Gay rights should have support of blacks


Published: November 12th, 2008 12:30 AM

Sometimes, progress carries an asterisk.

That’s as good a summary as any of a sad irony from last week’s historic election. You will recall one of the major story lines of that day was the fact that, in helping make Barack Obama the nation’s first black president, African Americans struck a blow against a history that has taught us all too well how it feels to be demeaned and denied. Unfortunately, while they were striking that blow, some black folks chose to demean and deny someone else.

Last week, you see, California voters passed an initiative denying recognition to same-sex marriages. This overturned an earlier ruling from the state Supreme Court legalizing those unions. The vote was hardly a surprise; surely there is nothing in politics easier than to rouse a majority of voters against the “threat” of gay people being treated like people.

But African Americans were crucial to the passage of the bill, supporting it by a margin of better than 2 to 1. To anyone familiar with the deep strain of social conservatism that runs through the black electorate, this is not surprising either. It is, however, starkly disappointing. Moreover, it leaves me wondering for the umpteenth time how people who have known so much of oppression can turn around and oppress.

Yes, I know. I can hear some black folk yelling at me from here, wanting me to know it’s not the same, what gays have gone through and what black people did, wanting me to know they acted from sound principles and strong values. It is justification and rationalization, and I’ve heard it all before. I wish they would explain to me how they can, with a straight face, use arguments against gay people that were first tested and perfected against us.

When, for instance, they use an obscure passage from the Bible to claim God has ordained the mistreatment of gays, don’t they hear an echo of white people using that Bible to claim God ordained the mistreatment of blacks?

When they rail against homosexuality as “unnatural,” don’t they remember when that same word was used to describe abolition, interracial marriage and school integration?

When they say they’d have no trouble with gay people if they would just stop “flaunting” their sexuality, doesn’t it bring to mind all those good ol’ boys who said they had no problem with “Nigras” so long as they stayed in their place?

No, the black experience and the gay experience are not equivalent. Gay people were not the victims of mass kidnap or mass enslavement. No war was required to strike the shackles from their limbs. But that’s not the same as saying blacks and gays have nothing in common. On the contrary, gay people, like black people, know what it’s like to be left out, lied about, scapegoated, discriminated against, held up, beat down, denied a job, a loan or a life. And, too, they know how it feels to sit there and watch other people vote upon your very humanity, just as if those other people had a right.
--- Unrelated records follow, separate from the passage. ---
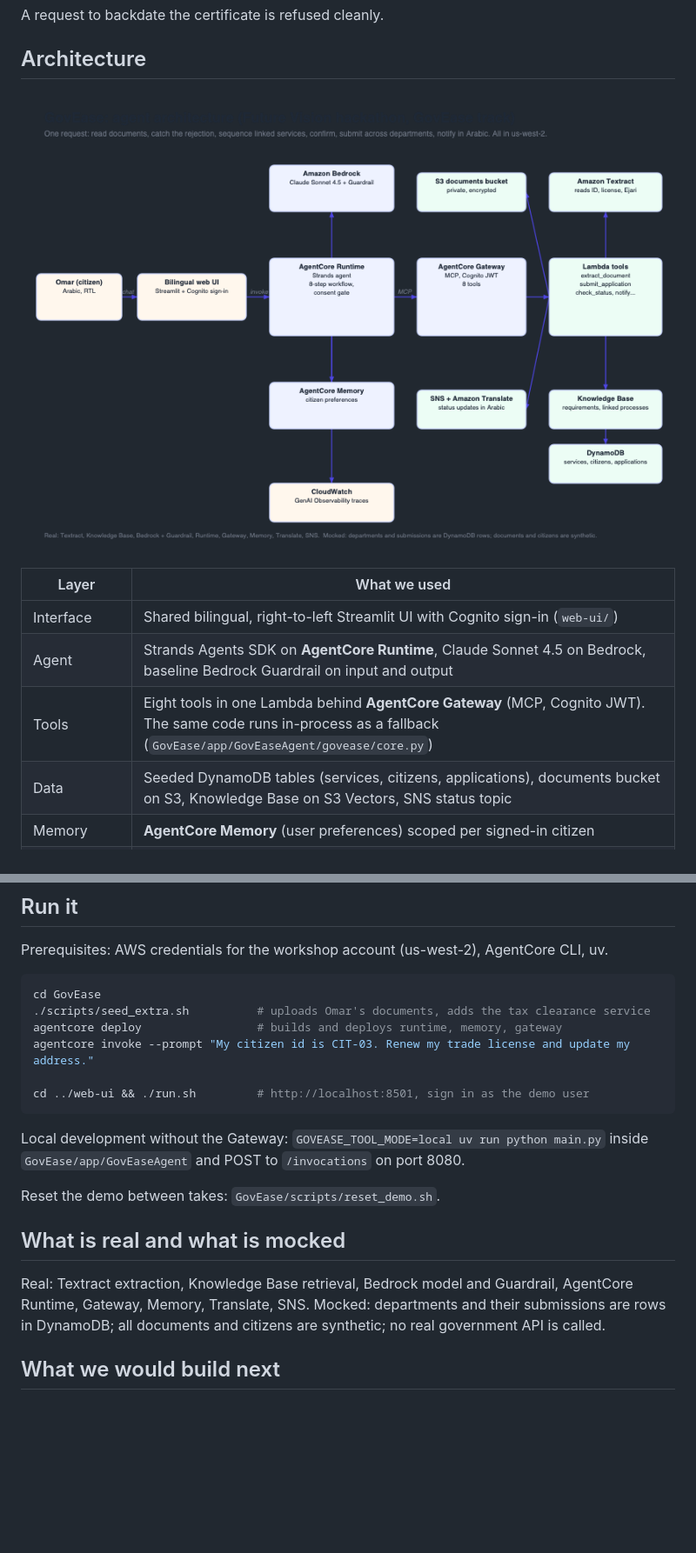
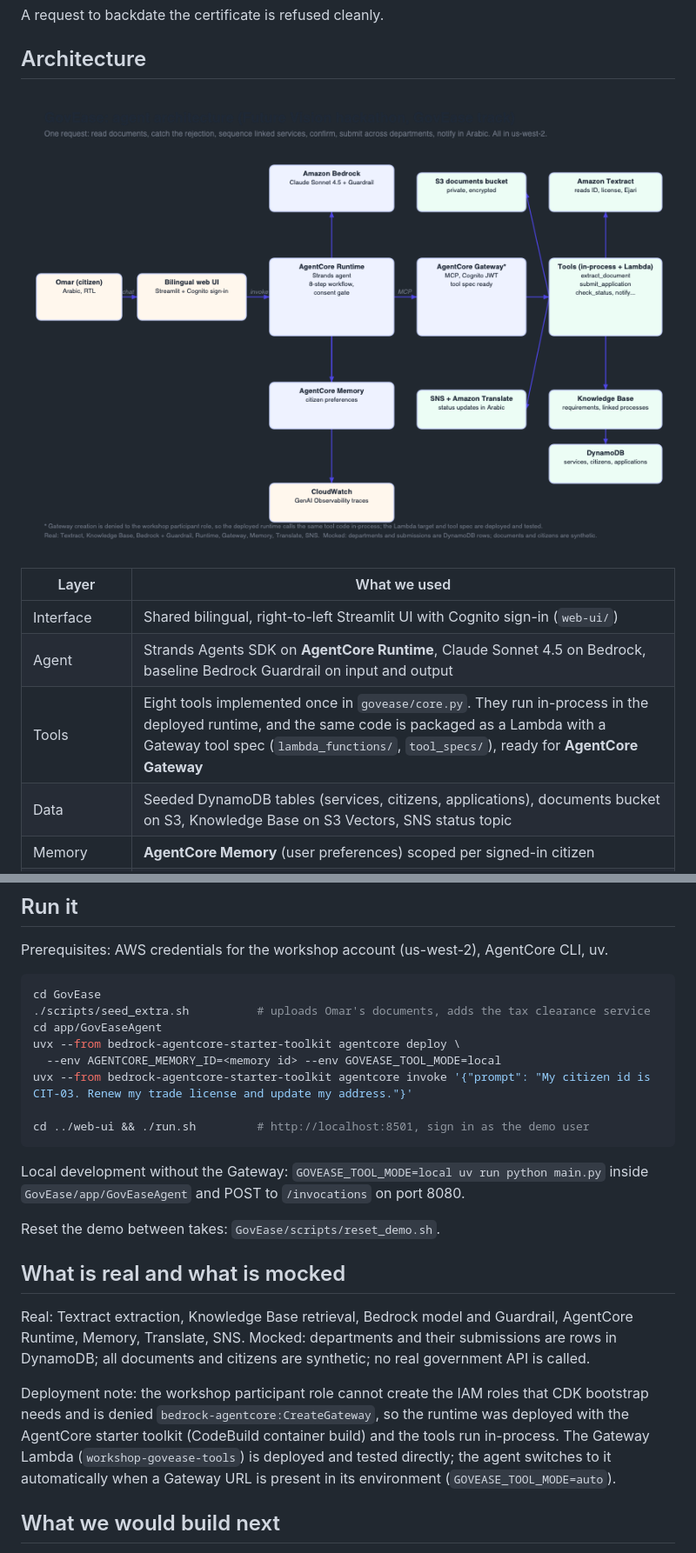
Before and after one commit to mimol91/aws-summer-2026, a Markdown page: README.md, 2 parts joined by grey strips. Shown: that part at 87% size. Drawn GitHub-style; pictures changed too: deliverables/architecture.png; blank space fills up the shorter version.

````diff
--- a/README.md
+++ b/README.md
@@ -29,7 +29,7 @@ A request to backdate the certificate is refused cleanly.
 | --- | --- |
 | Interface | Shared bilingual, right-to-left Streamlit UI with Cognito sign-in (`web-ui/`) |
 | Agent | Strands Agents SDK on **AgentCore Runtime**, Claude Sonnet 4.5 on Bedrock, baseline Bedrock Guardrail on input and output |
-| Tools | Eight tools in one Lambda behind **AgentCore Gateway** (MCP, Cognito JWT). The same code runs in-process as a fallback (`GovEase/app/GovEaseAgent/govease/core.py`) |
+| Tools | Eight tools implemented once in `govease/core.py`. They run in-process in the deployed runtime, and the same code is packaged as a Lambda with a Gateway tool spec (`lambda_functions/`, `tool_specs/`), ready for **AgentCore Gateway** |
 | Data | Seeded DynamoDB tables (services, citizens, applications), documents bucket on S3, Knowledge Base on S3 Vectors, SNS status topic |
 | Memory | **AgentCore Memory** (user preferences) scoped per signed-in citizen |
 | Observability | CloudWatch GenAI Observability traces of every tool call |
@@ -59,8 +59,10 @@ Prerequisites: AWS credentials for the workshop account (us-west-2), AgentCore C
 ```bash
 cd GovEase
 ./scripts/seed_extra.sh          # uploads Omar's documents, adds the tax clearance service
-agentcore deploy                 # builds and deploys runtime, memory, gateway
-agentcore invoke --prompt "My citizen id is CIT-03. Renew my trade license and update my address."
+cd app/GovEaseAgent
+uvx --from bedrock-agentcore-starter-toolkit agentcore deploy \
+  --env AGENTCORE_MEMORY_ID=<memory id> --env GOVEASE_TOOL_MODE=local
+uvx --from bedrock-agentcore-starter-toolkit agentcore invoke '{"prompt": "My citizen id is CIT-03. Renew my trade license and update my address."}'
 
 cd ../web-ui && ./run.sh         # http://localhost:8501, sign in as the demo user
 ```
@@ -71,7 +73,9 @@ Reset the demo between takes: `GovEase/scripts/reset_demo.sh`.
 
 ## What is real and what is mocked
 
-Real: Textract extraction, Knowledge Base retrieval, Bedrock model and Guardrail, AgentCore Runtime, Gateway, Memory, Translate, SNS. Mocked: departments and their submissions are rows in DynamoDB; all documents and citizens are synthetic; no real government API is called.
+Real: Textract extraction, Knowledge Base retrieval, Bedrock model and Guardrail, AgentCore Runtime, Memory, Translate, SNS. Mocked: departments and their submissions are rows in DynamoDB; all documents and citizens are synthetic; no real government API is called.
+
+Deployment note: the workshop participant role cannot create the IAM roles that CDK bootstrap needs and is denied `bedrock-agentcore:CreateGateway`, so the runtime was deployed with the AgentCore starter toolkit (CodeBuild container build) and the tools run in-process. The Gateway Lambda (`workshop-govease-tools`) is deployed and tested directly; the agent switches to it automatically when a Gateway URL is present in its environment (`GOVEASE_TOOL_MODE=auto`).
 
 ## What we would build next
 
````
Also changed, not shown: .kiro/steering/agentcore-config.md (+9 -0 lines), 9 other files.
So beg pardon, but black people should know better. I feel the same when Jews are racist, or gays anti-Semitic. Those who bear scars from intolerance should be the last to practice it.

Sadly, we are sometimes the first. That tells you something about how seductive a thing intolerance is, how difficult it can be to resist the serpent whisper that says it’s OK to ridicule and marginalize those people over there because they look funny, or talk funny, worship funny or love funny. So in the end, we struggle with the same imperative as from ages ago: to overcome the crippling legacy of bigotry and injustice.
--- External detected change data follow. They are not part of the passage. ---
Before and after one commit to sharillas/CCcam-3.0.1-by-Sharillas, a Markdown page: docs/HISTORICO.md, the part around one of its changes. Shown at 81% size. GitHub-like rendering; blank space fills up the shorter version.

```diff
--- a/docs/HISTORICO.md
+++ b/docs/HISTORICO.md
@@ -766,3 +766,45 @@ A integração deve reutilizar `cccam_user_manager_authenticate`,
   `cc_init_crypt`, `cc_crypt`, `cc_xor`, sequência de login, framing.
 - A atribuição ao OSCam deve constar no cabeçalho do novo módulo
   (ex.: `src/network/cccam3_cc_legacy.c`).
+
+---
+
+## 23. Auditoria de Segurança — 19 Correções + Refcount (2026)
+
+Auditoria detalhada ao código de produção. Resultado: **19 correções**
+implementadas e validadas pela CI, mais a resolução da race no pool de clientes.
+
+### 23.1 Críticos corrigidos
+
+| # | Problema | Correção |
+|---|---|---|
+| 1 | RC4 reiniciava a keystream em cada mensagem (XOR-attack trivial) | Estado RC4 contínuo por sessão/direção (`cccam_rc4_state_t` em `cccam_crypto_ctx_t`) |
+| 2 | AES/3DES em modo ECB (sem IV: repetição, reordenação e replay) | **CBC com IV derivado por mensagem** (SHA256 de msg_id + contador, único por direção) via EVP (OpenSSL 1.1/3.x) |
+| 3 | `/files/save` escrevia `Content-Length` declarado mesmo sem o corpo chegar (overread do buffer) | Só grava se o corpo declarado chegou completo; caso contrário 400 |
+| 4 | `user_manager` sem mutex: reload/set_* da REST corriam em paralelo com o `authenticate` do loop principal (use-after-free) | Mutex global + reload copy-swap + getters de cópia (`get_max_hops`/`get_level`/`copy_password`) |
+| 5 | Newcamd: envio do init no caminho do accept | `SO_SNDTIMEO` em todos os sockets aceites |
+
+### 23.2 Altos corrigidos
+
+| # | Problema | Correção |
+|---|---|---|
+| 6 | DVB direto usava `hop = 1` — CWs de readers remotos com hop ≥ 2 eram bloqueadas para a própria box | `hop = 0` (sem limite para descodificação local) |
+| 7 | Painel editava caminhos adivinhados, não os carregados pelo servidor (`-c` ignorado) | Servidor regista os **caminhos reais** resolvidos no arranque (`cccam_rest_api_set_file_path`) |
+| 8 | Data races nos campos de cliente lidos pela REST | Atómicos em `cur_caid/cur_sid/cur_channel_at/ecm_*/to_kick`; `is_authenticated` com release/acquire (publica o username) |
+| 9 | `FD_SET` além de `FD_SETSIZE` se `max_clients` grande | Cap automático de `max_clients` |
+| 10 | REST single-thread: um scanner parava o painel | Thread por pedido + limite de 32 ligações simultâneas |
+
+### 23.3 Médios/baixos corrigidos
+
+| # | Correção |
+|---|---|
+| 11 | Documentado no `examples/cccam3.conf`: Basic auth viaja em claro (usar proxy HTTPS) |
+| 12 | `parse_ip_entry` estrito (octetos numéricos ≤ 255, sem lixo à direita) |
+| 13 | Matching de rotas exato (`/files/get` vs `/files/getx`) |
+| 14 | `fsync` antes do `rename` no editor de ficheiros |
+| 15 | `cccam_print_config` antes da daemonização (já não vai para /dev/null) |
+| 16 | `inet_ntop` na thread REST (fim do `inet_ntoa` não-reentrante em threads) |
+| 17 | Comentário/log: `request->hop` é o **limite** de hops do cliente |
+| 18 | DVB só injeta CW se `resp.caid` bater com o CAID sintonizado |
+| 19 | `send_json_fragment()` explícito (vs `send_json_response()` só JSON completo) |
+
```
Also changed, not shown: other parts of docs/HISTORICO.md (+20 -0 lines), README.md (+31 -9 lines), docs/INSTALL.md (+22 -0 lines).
But if last week’s vote taught us nothing else, it taught us that persistence plus faith equals change.

And we shall overcome.
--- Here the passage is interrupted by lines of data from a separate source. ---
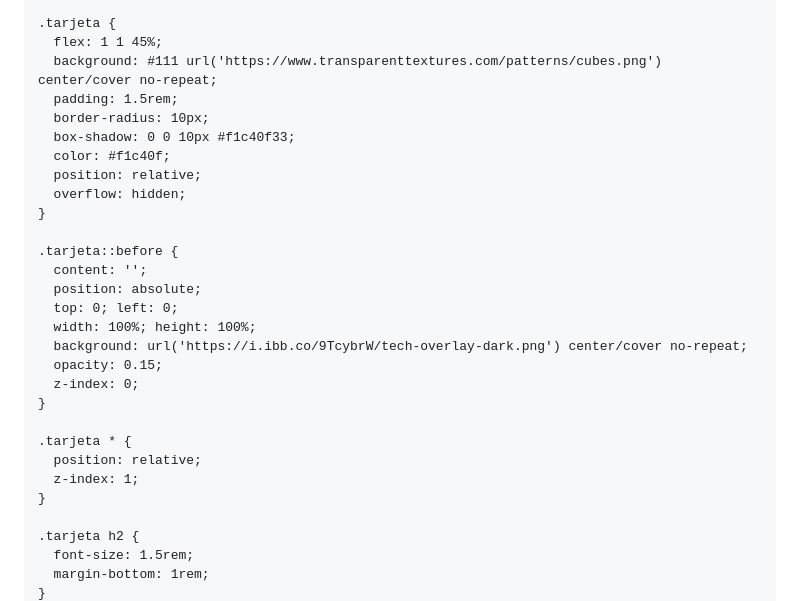
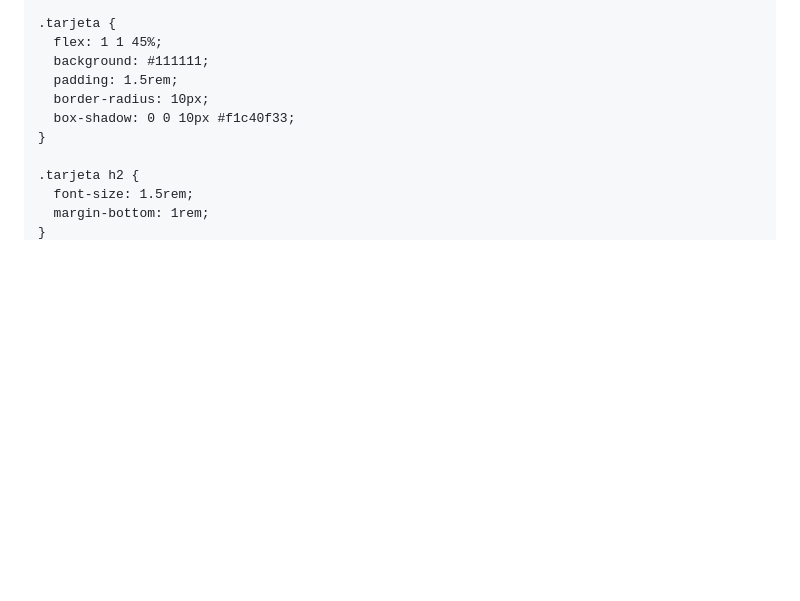
Before and after one commit to maisoncode04/maisonducode, a Markdown page: README.md, the part around the change. GitHub-like rendering; blank space fills up the shorter version.

```diff
--- a/README.md
+++ b/README.md
@@ -45,28 +45,10 @@
 
     .tarjeta {
       flex: 1 1 45%;
-      background: #111 url('https://www.transparenttextures.com/patterns/cubes.png') center/cover no-repeat;
+      background: #111111;
       padding: 1.5rem;
       border-radius: 10px;
       box-shadow: 0 0 10px #f1c40f33;
-      color: #f1c40f;
-      position: relative;
-      overflow: hidden;
-    }
-
-    .tarjeta::before {
-      content: '';
-      position: absolute;
-      top: 0; left: 0;
-      width: 100%; height: 100%;
-      background: url('https://i.ibb.co/9TcybrW/tech-overlay-dark.png') center/cover no-repeat;
-      opacity: 0.15;
-      z-index: 0;
-    }
-
-    .tarjeta * {
-      position: relative;
-      z-index: 1;
     }
 
     .tarjeta h2 {
```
Leonard Pitts Jr. is a Pulitzer Prize-winning columnist for The Miami Herald, 1 Herald Plaza, Miami, FL 33132. Readers can reach him via e-mail at Pitts will be chatting with readers every Wednesday from 10 to 11 a.m. on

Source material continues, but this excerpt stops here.